(Before-and-after change data)
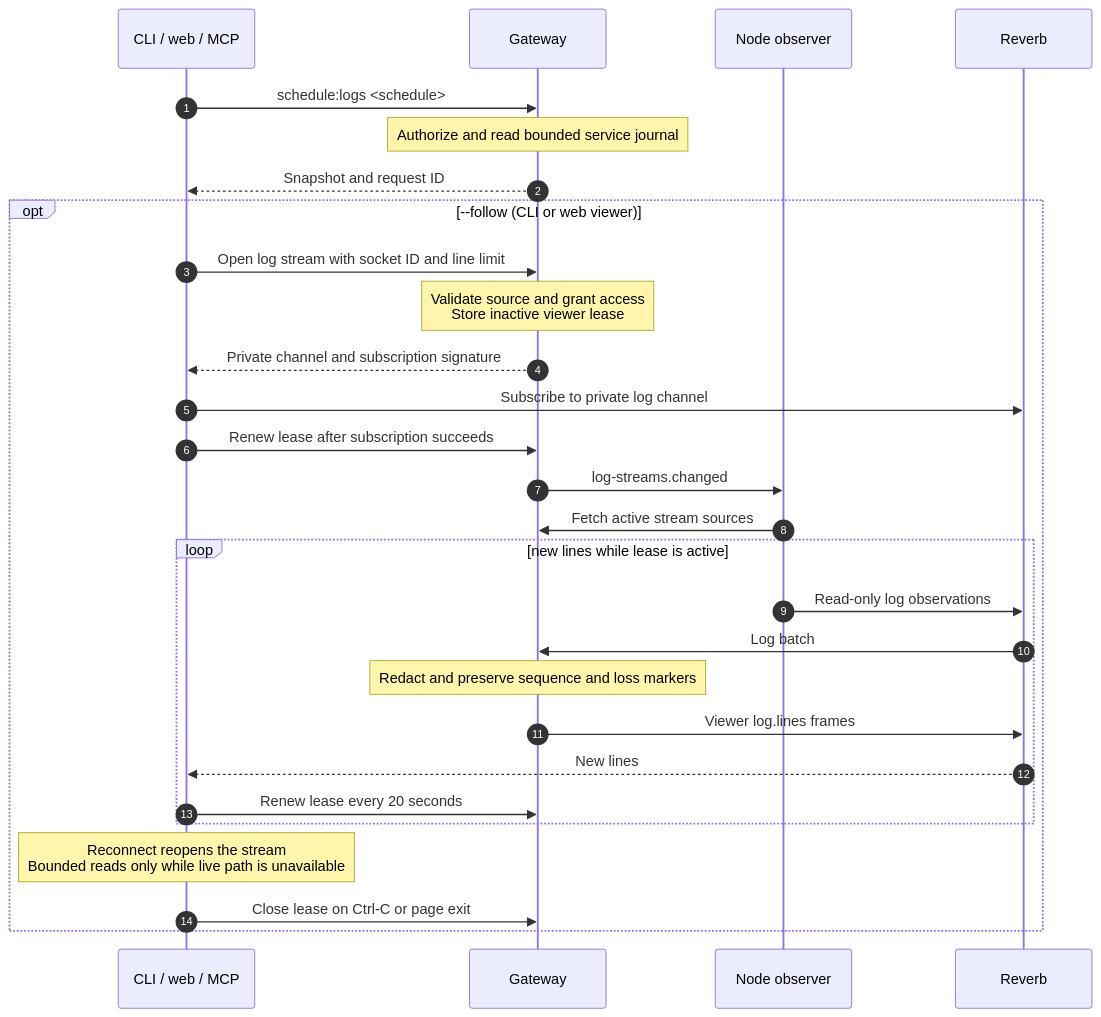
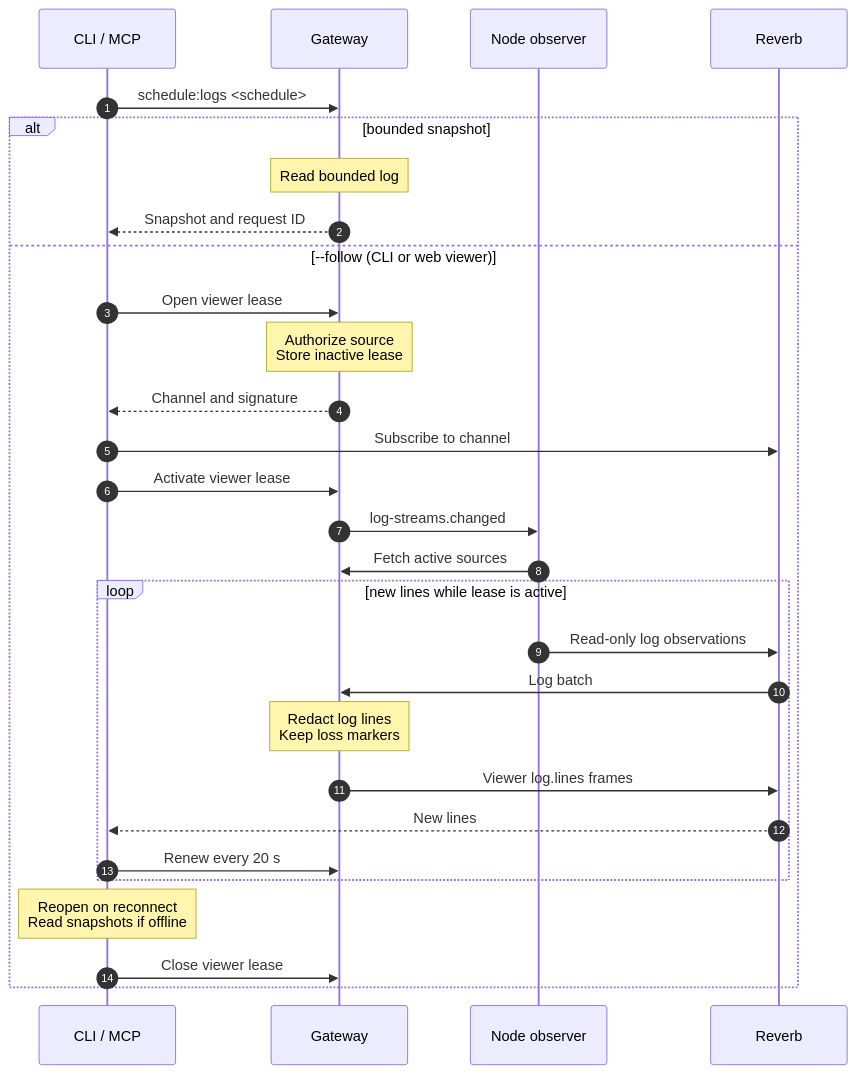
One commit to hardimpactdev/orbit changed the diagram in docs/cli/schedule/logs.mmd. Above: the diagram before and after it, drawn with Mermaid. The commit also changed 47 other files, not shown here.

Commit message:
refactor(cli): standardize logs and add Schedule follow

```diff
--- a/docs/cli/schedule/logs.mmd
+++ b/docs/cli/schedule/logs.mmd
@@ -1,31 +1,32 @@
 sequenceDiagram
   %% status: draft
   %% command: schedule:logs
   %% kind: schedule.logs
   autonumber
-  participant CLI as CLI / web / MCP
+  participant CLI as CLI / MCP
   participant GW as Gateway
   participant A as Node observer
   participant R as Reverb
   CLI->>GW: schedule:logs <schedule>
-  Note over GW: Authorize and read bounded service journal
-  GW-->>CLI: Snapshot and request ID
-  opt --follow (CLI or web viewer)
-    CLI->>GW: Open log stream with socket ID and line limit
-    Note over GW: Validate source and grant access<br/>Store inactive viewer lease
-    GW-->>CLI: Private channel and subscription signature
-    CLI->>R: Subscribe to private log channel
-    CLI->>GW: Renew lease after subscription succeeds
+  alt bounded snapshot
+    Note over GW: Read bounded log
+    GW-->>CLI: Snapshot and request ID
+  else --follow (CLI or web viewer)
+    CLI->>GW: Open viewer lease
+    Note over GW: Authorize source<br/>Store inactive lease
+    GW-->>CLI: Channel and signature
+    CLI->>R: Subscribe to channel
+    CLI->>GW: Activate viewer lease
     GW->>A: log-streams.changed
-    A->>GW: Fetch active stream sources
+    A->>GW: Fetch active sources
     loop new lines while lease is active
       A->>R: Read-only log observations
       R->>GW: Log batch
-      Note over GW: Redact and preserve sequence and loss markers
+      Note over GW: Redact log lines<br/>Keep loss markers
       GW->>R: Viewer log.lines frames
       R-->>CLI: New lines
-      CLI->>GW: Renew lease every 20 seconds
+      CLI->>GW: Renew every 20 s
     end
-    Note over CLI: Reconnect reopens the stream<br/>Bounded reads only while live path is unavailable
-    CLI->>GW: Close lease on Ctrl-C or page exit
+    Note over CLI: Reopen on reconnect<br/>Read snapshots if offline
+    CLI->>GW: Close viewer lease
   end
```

> _Exercise goal_
Restate the entries verbatim, without pictures.

> _Result_
One commit to hardimpactdev/orbit changed the diagram in docs/cli/schedule/logs.mmd. Above: the diagram before and after it, drawn with Mermaid. The commit also changed 47 other files, not shown here.

Commit message:
refactor(cli): standardize logs and add Schedule follow

```diff
--- a/docs/cli/schedule/logs.mmd
+++ b/docs/cli/schedule/logs.mmd
@@ -1,31 +1,32 @@
 sequenceDiagram
   %% status: draft
   %% command: schedule:logs
   %% kind: schedule.logs
   autonumber
-  participant CLI as CLI / web / MCP
+  participant CLI as CLI / MCP
   participant GW as Gateway
   participant A as Node observer
   participant R as Reverb
   CLI->>GW: schedule:logs <schedule>
-  Note over GW: Authorize and read bounded service journal
-  GW-->>CLI: Snapshot and request ID
-  opt --follow (CLI or web viewer)
-    CLI->>GW: Open log stream with socket ID and line limit
-    Note over GW: Validate source and grant access<br/>Store inactive viewer lease
-    GW-->>CLI: Private channel and subscription signature
-    CLI->>R: Subscribe to private log channel
-    CLI->>GW: Renew lease after subscription succeeds
+  alt bounded snapshot
+    Note over GW: Read bounded log
+    GW-->>CLI: Snapshot and request ID
+  else --follow (CLI or web viewer)
+    CLI->>GW: Open viewer lease
+    Note over GW: Authorize source<br/>Store inactive lease
+    GW-->>CLI: Channel and signature
+    CLI->>R: Subscribe to channel
+    CLI->>GW: Activate viewer lease
     GW->>A: log-streams.changed
-    A->>GW: Fetch active stream sources
+    A->>GW: Fetch active sources
     loop new lines while lease is active
       A->>R: Read-only log observations
       R->>GW: Log batch
-      Note over GW: Redact and preserve sequence and loss markers
+      Note over GW: Redact log lines<br/>Keep loss markers
       GW->>R: Viewer log.lines frames
       R-->>CLI: New lines
-      CLI->>GW: Renew lease every 20 seconds
+      CLI->>GW: Renew every 20 s
     end
-    Note over CLI: Reconnect reopens the stream<br/>Bounded reads only while live path is unavailable
-    CLI->>GW: Close lease on Ctrl-C or page exit
+    Note over CLI: Reopen on reconnect<br/>Read snapshots if offline
+    CLI->>GW: Close viewer lease
   end
```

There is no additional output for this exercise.